IN DICKENS'S LONDON
walls lined with odd pictures, old engravings, autographed letters all framed under glass, the side-table set out in silver plate, the mantel capped with a sun-moon-and-stars clock, flanked by glittering side candelabra, their sconces decorated with tinkling glass earrings:—each telling the story of The Bull's earlier days.
So real was it all that before I opened my trap I began to revive my memory of the text by comparing it with what lay before me, particularly the cramped, jammed-together hall with that same twisted staircase leading to the ballroom above, where Jingle, accompanied by Mr. Tupman, hailed the same waiter later on with:

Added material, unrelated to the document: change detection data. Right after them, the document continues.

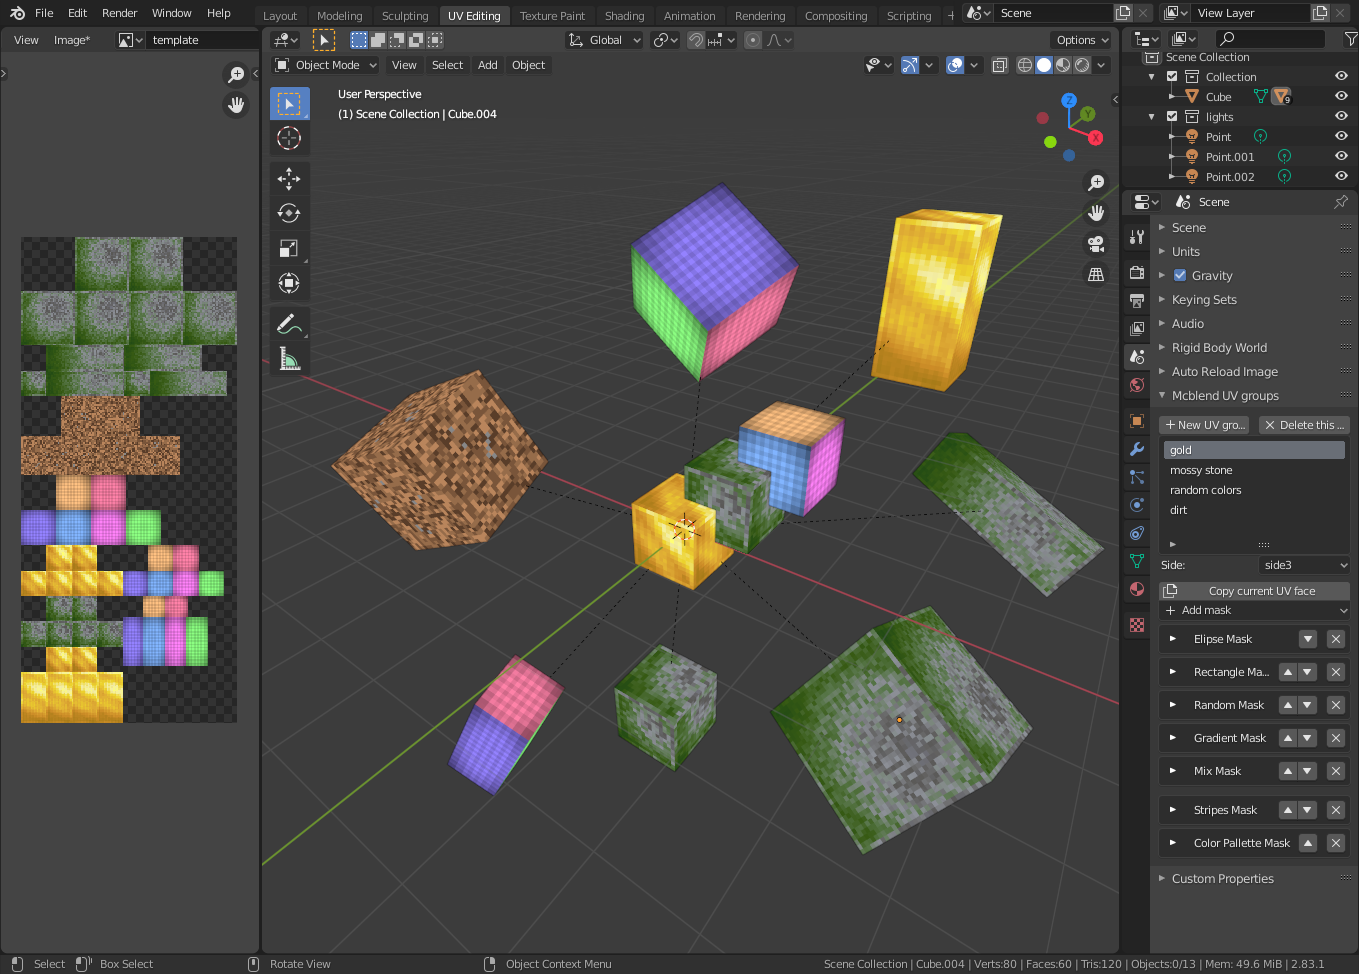
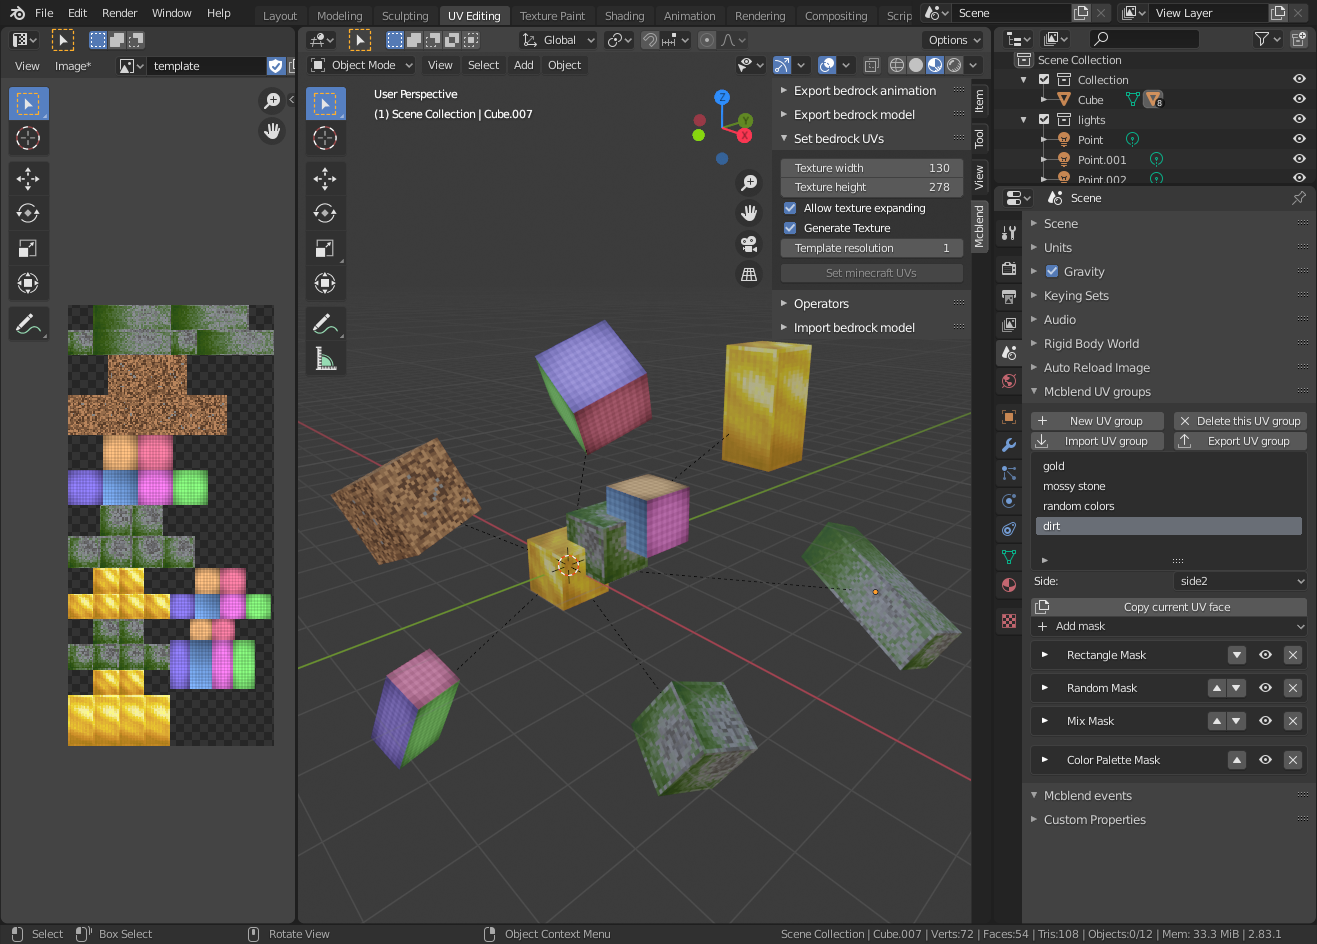
Updated UV-group user guide.

diff --git a/docs/uv_groups/index.md b/docs/uv_groups/index.md
@@ -9,14 +9,13 @@ size when the model has many identical parts.
 UV-groups also let you can change the appearance  of generated textures to your
 preference. This can be useful for setting some distinguishable look for UV-group
 members. You can create some fairly advanced textures with it, but it's usually
-better to create textures in a usual way. Future versions of Mcblend will allow
-you to export and import UV-group properties, making this feature more useful
-for texturing.
+better to create textures in a usual way.
 
 ## Creating and removing UV-groups
 UV-groups are added / removed using the "Mcblend UV groups" panel from the
 [Scene Properties](../gui_changes/#scene-properties) with "New UV group" and
-"Delete this UV group" buttons.
+"Delete this UV group" buttons. You can also export and import UV groups by
+using the "Export UV group" and "Import UV group" buttons respectively.
 
 ## Adding objects to UV-groups
 Adding object do UV-groups is done with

"'What's going forward?'
"'Ball, Sir,' said the waiter.
"'No, Sir, not Assembly, Sir. Ball for the benefit of a charity, Sir.'

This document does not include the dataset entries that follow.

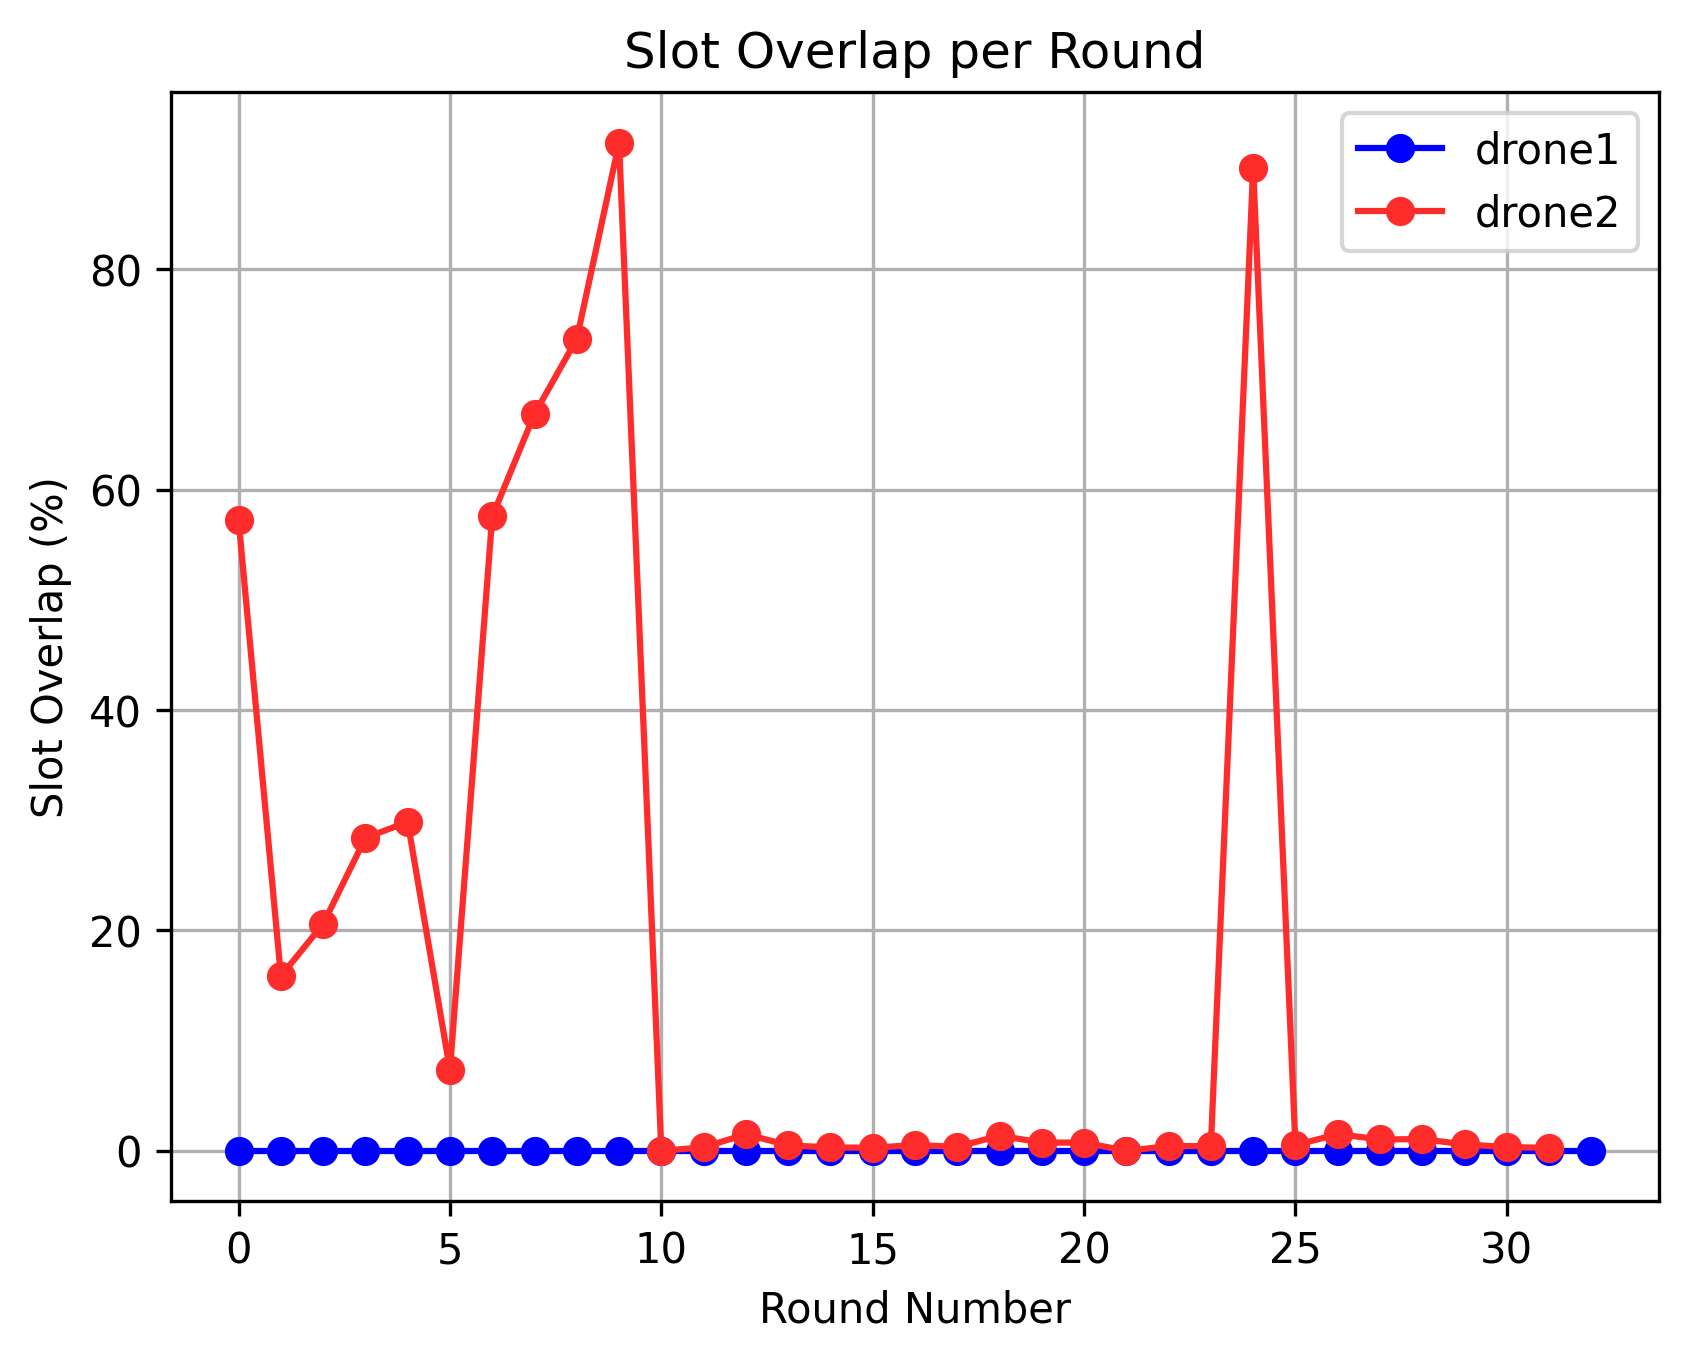
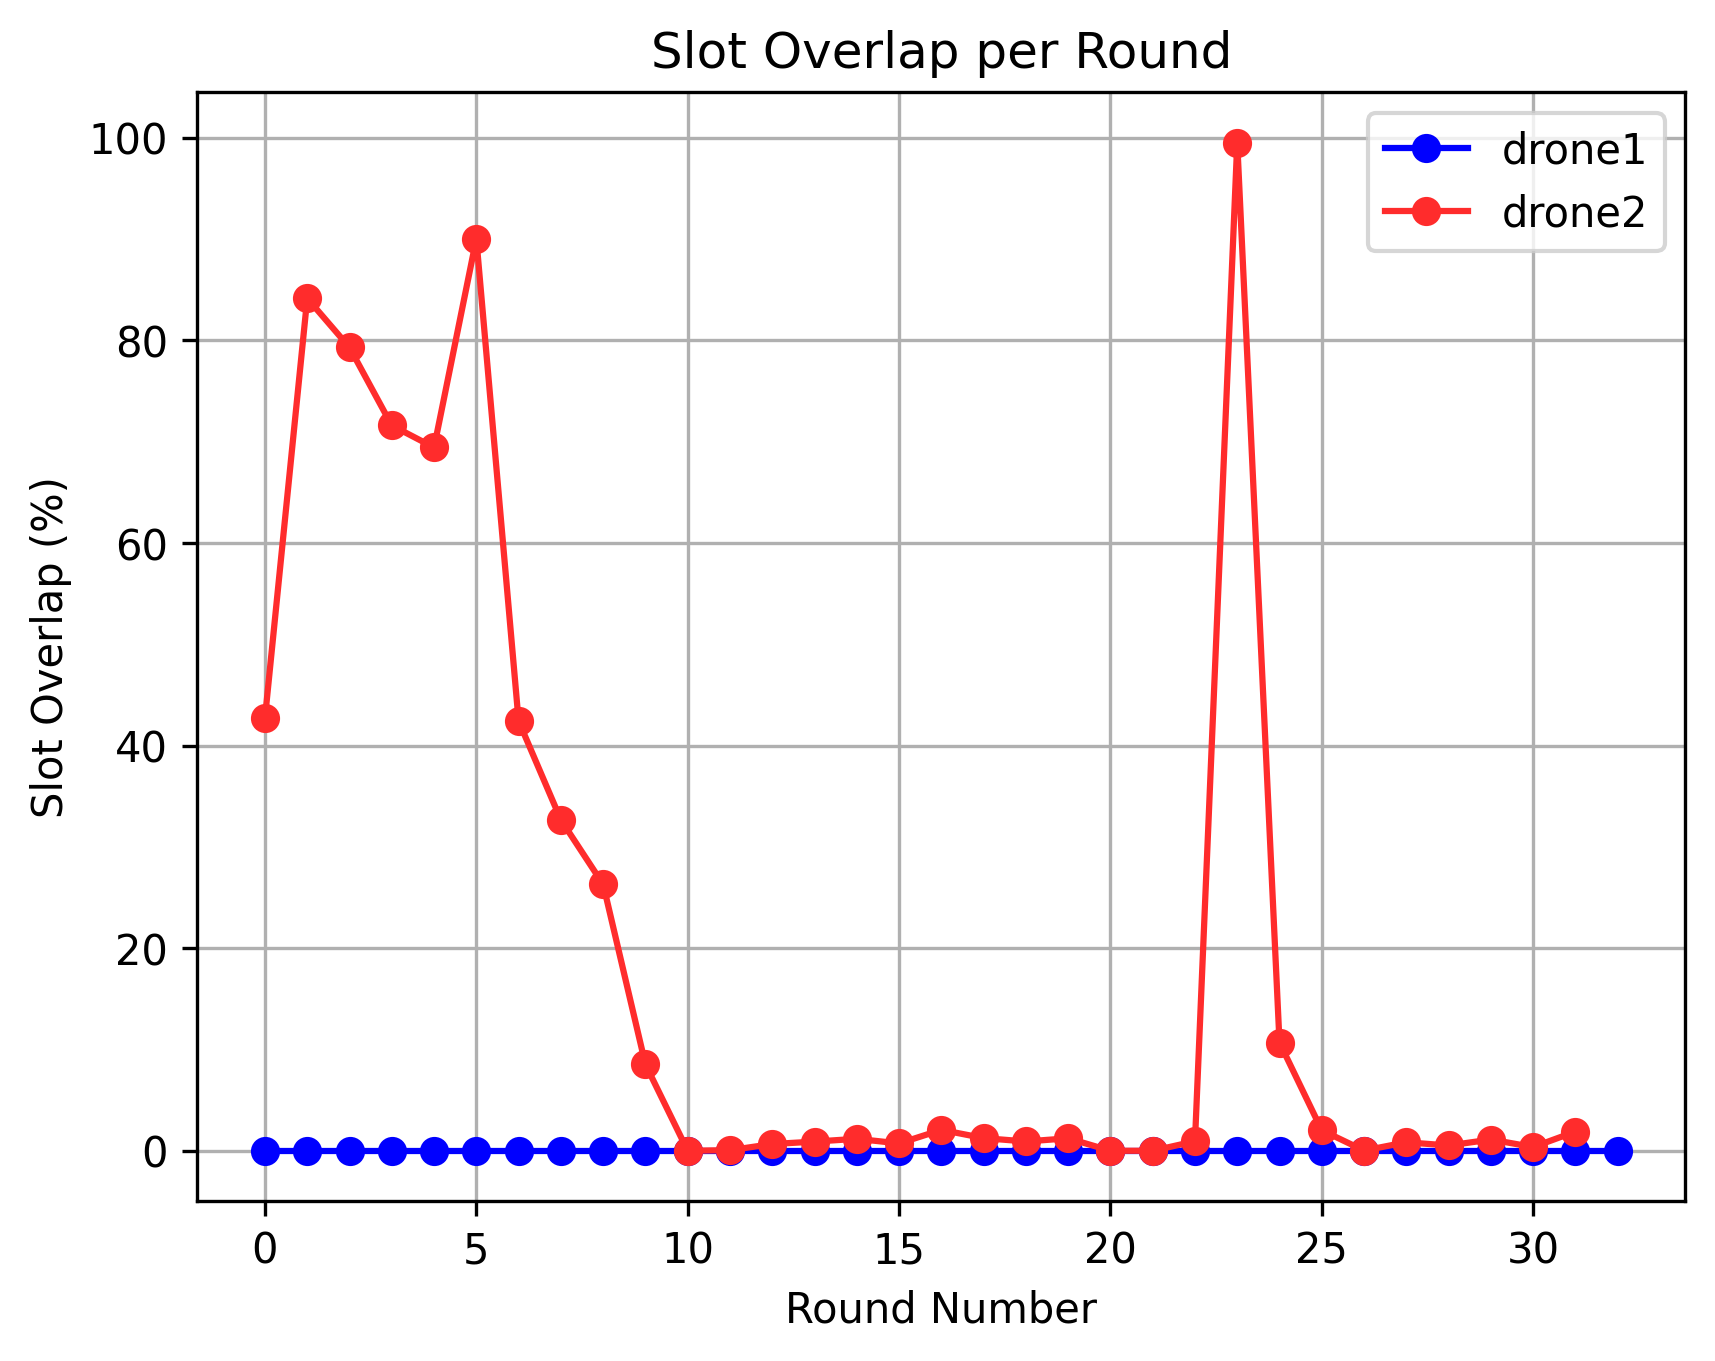
Fix wrong overlap calculation

diff --git a/docs/logs/generateReport.py b/docs/logs/generateReport.py
@@ -236,9 +236,10 @@ def get_overlapped_packets_percentage(packet_arrival_times, slot_start):
 
     if(len(packet_arrival_times) > 0):
         last_packet = packet_arrival_times[-1]
-        overlapped_delta = abs(last_packet - slot_start)
+        first_packet = packet_arrival_times[0]
+        overlapped_delta = abs(last_packet - first_packet)
         
-        overlapped_packets_percentage = (1 - (overlapped_delta / SLOT_LEN_MICRO)) * 100
+        overlapped_packets_percentage = (overlapped_delta / SLOT_LEN_MICRO) * 100
 
     return overlapped_packets_percentage
     
@@ -259,6 +260,7 @@ def build_overlap_chart(data):
 
             overlapped_packets = get_overlapped_packets_percentage(packet_arrival_times, slot_start)
             overlap_y.append(overlapped_packets)
+            #print(overlapped_packets, i)
 
         plt.plot(data[node_name]['overlap_x'], overlap_y, marker='o', linestyle='-', color=node_colors[int(node_name.split('drone')[1]) - 1], label = node_name)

"'Many fine women in this town, Sir, do you know,' inquired Mr. Tupman with great interest.
"'Splendid capital. Kent, Sir everybody knows Kent apples, cherries, hops and women. Glass of wine, Sir?'
"'With great pleasure,' replied Mr. Tupman. The stranger filled and emptied.
"'I should like very much to go,' replied Mr. Tupman, resuming the subject of the ball. 'Very much.'
"'Tickets at the bar, Sir,' interposed the waiter. 'Half a guinea each, Sir.'"
As for this ballroom, if anybody, since those hilarious